Ngakma Nor’dzin’s training in meditation began three decades ago under the guidance of Tibetan teachers, culminating in her ordination into the non-monastic tradition of Nyingma Tibetan Buddhism. She is, in fact, the first Western woman to achieve such a distinction. She and her husband, Ngakpa ’ö-Dzin Tridral, have run a local meditation group for more than twenty years. And this is how she starts this book–with a meditation group. Her concern with bringing the presence of meditation to a wider audience is clear. She believes that “[i]f everyone meditated for a few minutes every day, the world would be a more peaceful and friendlier place”.
Nor’dzin begins Relaxing into Meditation with relaxation and breathing techniques specifically aimed at creating relaxation of the body and calmness of mind before embarking on a description of meditation practices which may be more demanding. As she believes that it is preferable to have obtained some relief from pain before beginning meditation, she starts the book with relaxation techniques to allow us to arrive at a starting point for meditation. She advocates using an aural guided narration to facilitate one’s progress through the various exercises that she describes.
Nor’dzin’s teaching background is clearly evident throughout the text in the systematic and logical way in which she presents her material. Each chapter starts with a description of the meditation group performing the activity which she then goes on to describe.
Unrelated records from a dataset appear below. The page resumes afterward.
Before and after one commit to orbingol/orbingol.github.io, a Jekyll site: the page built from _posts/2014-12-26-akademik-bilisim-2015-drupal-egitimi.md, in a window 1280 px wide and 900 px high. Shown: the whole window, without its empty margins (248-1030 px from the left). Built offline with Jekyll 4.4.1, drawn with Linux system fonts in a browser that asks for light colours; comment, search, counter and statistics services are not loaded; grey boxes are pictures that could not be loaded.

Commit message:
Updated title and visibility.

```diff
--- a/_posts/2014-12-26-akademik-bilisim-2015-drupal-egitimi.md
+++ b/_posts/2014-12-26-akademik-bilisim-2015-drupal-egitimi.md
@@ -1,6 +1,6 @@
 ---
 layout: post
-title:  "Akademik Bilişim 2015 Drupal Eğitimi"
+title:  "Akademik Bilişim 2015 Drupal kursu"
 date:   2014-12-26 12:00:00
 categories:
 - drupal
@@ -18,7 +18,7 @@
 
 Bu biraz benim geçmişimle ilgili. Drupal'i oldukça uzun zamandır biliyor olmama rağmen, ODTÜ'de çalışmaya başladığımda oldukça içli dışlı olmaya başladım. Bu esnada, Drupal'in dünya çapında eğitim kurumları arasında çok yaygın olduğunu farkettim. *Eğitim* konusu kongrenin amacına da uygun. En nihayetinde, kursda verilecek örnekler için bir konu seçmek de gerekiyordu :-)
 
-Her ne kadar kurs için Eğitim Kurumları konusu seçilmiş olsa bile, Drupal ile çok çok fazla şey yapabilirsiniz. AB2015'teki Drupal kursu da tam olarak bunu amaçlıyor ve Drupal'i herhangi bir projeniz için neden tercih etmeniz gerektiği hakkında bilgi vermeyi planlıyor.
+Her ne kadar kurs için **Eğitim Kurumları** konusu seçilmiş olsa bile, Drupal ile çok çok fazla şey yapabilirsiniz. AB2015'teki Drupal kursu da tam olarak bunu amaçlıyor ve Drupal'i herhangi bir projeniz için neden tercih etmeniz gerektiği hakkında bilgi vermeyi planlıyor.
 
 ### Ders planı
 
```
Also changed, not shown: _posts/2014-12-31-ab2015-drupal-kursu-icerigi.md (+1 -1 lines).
Before explaining how to practice the technique, she discusses the importance and relevance of doing so. Nor’dzin also advises one on how to cope with any difficulties that one encounters with the exercise. Her years of experience with teaching others in small group settings, as well as individually, have enabled her to gain insight into what difficulties these might be, and she has evolved ways of dealing with any such problems, which she shares with us, her readers. Although she writes about a subject that others have been prone to mystify and deliberately, it often seems, obscure, she writes in such an accessible and approachable way that you are drawn to listen avidly to what she has to say. She is, in fact, overwhelmingly kind and gentle in her approach, so that, no matter your age or background, you are likely to be comforted and inspired by her work.
Relaxing into Meditation is well illustrated with line drawings throughout, and ends with a glossary, which expands on some of the more unusual terms to be found in the text, though such terms are relatively few, and an easy-to-read index. As someone who is only now, in her mid-fifties, starting to become more aware of how to treat herself and her own body with kindness, I can definitely recommend the timely wisdom of this book. No matter your age, do consider acquiring a copy for yourself–it should be well worth it.